Cybercrime has been in the news recently as criminals breached the credit and debit databases of big name retailers like Target (TGT) and Home Depot (HD). However, despite the visibility of these incidents, very few customers of either store suffered any damage because the information the thieves accessed was somewhat limited. But the latest hack into Anthem's (ANTM) customer records has put millions of consumers at a much greater risk.

A Different Type of Data Breach

What makes the hack at Anthem so disturbing is that the crooks also obtained basic birthdays, email addresses, Social Security numbers, employment history, current and prior addresses and annual incomes. With this information, it is very easy to target wealthy individuals, log on to their financial accounts and initiate fund transfers to illegitimate -- and usually offshore -- accounts.

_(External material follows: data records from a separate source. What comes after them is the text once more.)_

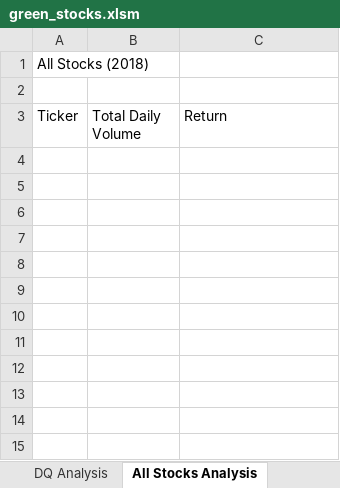
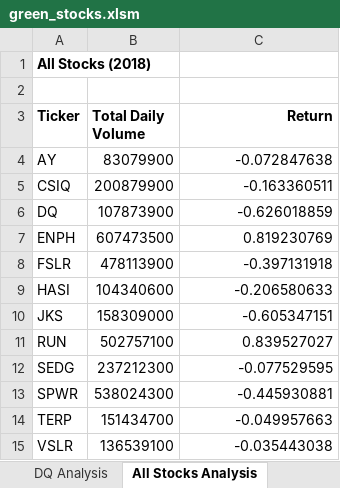
Before and after one commit to SilviaEiden/stock-analysis, an Excel workbook: green_stocks.xlsm, sheet All Stocks Analysis, drawn as a sheet; values as stored, in another font and other column widths than the file's, no borders; the diff names each change by its address in the sheet, - before the commit and + after, or states it on an @@ line.

Commit message:
All Stocks Analysis 2018

```diff
--- a/green_stocks.xlsm (sheet All Stocks Analysis)
+++ b/green_stocks.xlsm (sheet All Stocks Analysis)
-A1 bold: off
+A1 bold: on
-A3:C3 bold: off
+A3:C3 bold: on
-C3 alignment: left
+C3 alignment: right
+row 4: AY | 83079900 | -0.072847638
+row 5: CSIQ | 200879900 | -0.163360511
+row 6: DQ | 107873900 | -0.626018859
+row 7: ENPH | 607473500 | 0.819230769
+row 8: FSLR | 478113900 | -0.397131918
+row 9: HASI | 104340600 | -0.206580633
+row 10: JKS | 158309000 | -0.605347151
+row 11: RUN | 502757100 | 0.839527027
+row 12: SEDG | 237212300 | -0.077529595
+row 13: SPWR | 538024300 | -0.445930881
+row 14: TERP | 151434700 | -0.049957663
+row 15: VSLR | 136539100 | -0.035443038
```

What's worse is that there is no remedy available for victims of this type of fraud. Even though FIDC and SIPC insurance covers bank and brokerage accounts against institutional failure, they don't cover this type of cybercrime. This is why you need to protect yourself.

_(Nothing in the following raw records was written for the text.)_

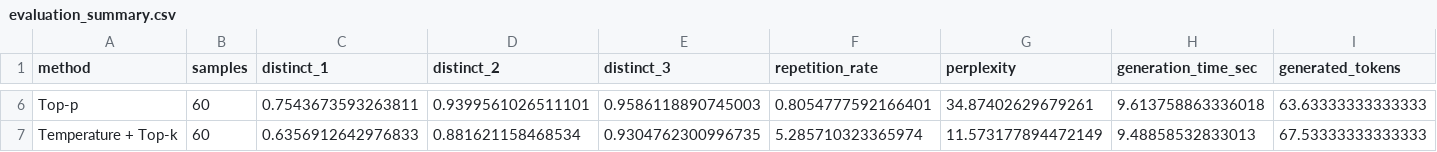
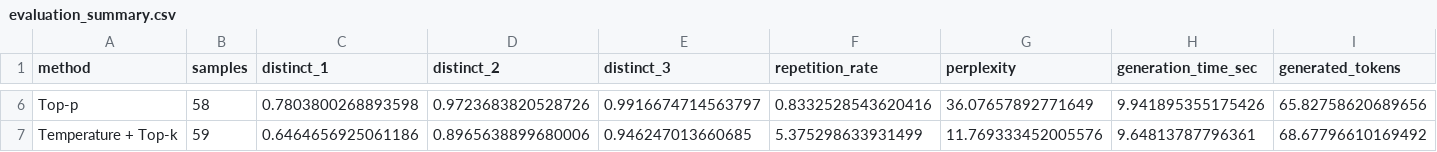
Before and after one commit to ththuat23/DDACSSN---ProjectLM, a CSV file: results/evaluation_summary.csv, drawn as a sheet; only a part is shown, gaps mark what is left out; the diff covers the shown part only; the diff names each change by its address in the sheet, - before the commit and + after, or states it on an @@ line.

```diff
--- a/results/evaluation_summary.csv
+++ b/results/evaluation_summary.csv
-B6 (samples): 60
+B6 (samples): 58
-C6 (distinct_1): 0.7543673593263811
+C6 (distinct_1): 0.7803800268893598
-D6 (distinct_2): 0.9399561026511101
+D6 (distinct_2): 0.9723683820528726
-E6 (distinct_3): 0.9586118890745003
+E6 (distinct_3): 0.9916674714563797
-F6 (repetition_rate): 0.8054777592166401
+F6 (repetition_rate): 0.8332528543620416
-G6 (perplexity): 34.87402629679261
+G6 (perplexity): 36.07657892771649
-H6 (generation_time_sec): 9.613758863336018
+H6 (generation_time_sec): 9.941895355175426
-I6 (generated_tokens): 63.63333333333333
+I6 (generated_tokens): 65.82758620689656
-B7 (samples): 60
+B7 (samples): 59
-C7 (distinct_1): 0.6356912642976833
+C7 (distinct_1): 0.6464656925061186
-D7 (distinct_2): 0.881621158468534
+D7 (distinct_2): 0.8965638899680006
-E7 (distinct_3): 0.9304762300996735
+E7 (distinct_3): 0.946247013660685
-F7 (repetition_rate): 5.285710323365974
+F7 (repetition_rate): 5.375298633931499
-G7 (perplexity): 11.573177894472149
+G7 (perplexity): 11.769333452005576
-H7 (generation_time_sec): 9.48858532833013
+H7 (generation_time_sec): 9.64813787796361
-I7 (generated_tokens): 67.53333333333333
+I7 (generated_tokens): 68.67796610169492
```
Also changed, not shown: 44 edited cells elsewhere in this file, 1 other file.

Make It Impossible for the Bad Guys to Win

The most important thing you can do is to set up two-factor authentication -- or 2FA, as it is known in cybersecurity circles –- which creates up an extra authentication step in your log-in procedure. Without 2FA, your username and password are your single line of defense against unauthorized access.

With 2FA enabled, a second, almost unbeatable factor is added to gain access. That extra factor can be a text message sent to your phone containing a special one-time code that you have to enter to access your account. Since most people realize very quickly the loss of their phone and take immediate steps with their carrier to have it disabled, it makes defeating this type of 2FA unlikely.

Technology on the Consumer's Side

Some financial institutions -- such as Vanguard, which has over $3 trillion in assets under management -- have taken the 2FA concept in the direction of science fiction. Using extremely sophisticated voiceprint technology, Vanguard customers can record a short phrase that becomes linked to their accounts and must be replicated to have any transactions approved.

This makes illicit activity in your account almost impossible since the criminals would have to have all your personal information and a recording of your voice. Higher-tech forms of 2FA used at other institutions include fingerprint readers and optical scanners that scan the iris.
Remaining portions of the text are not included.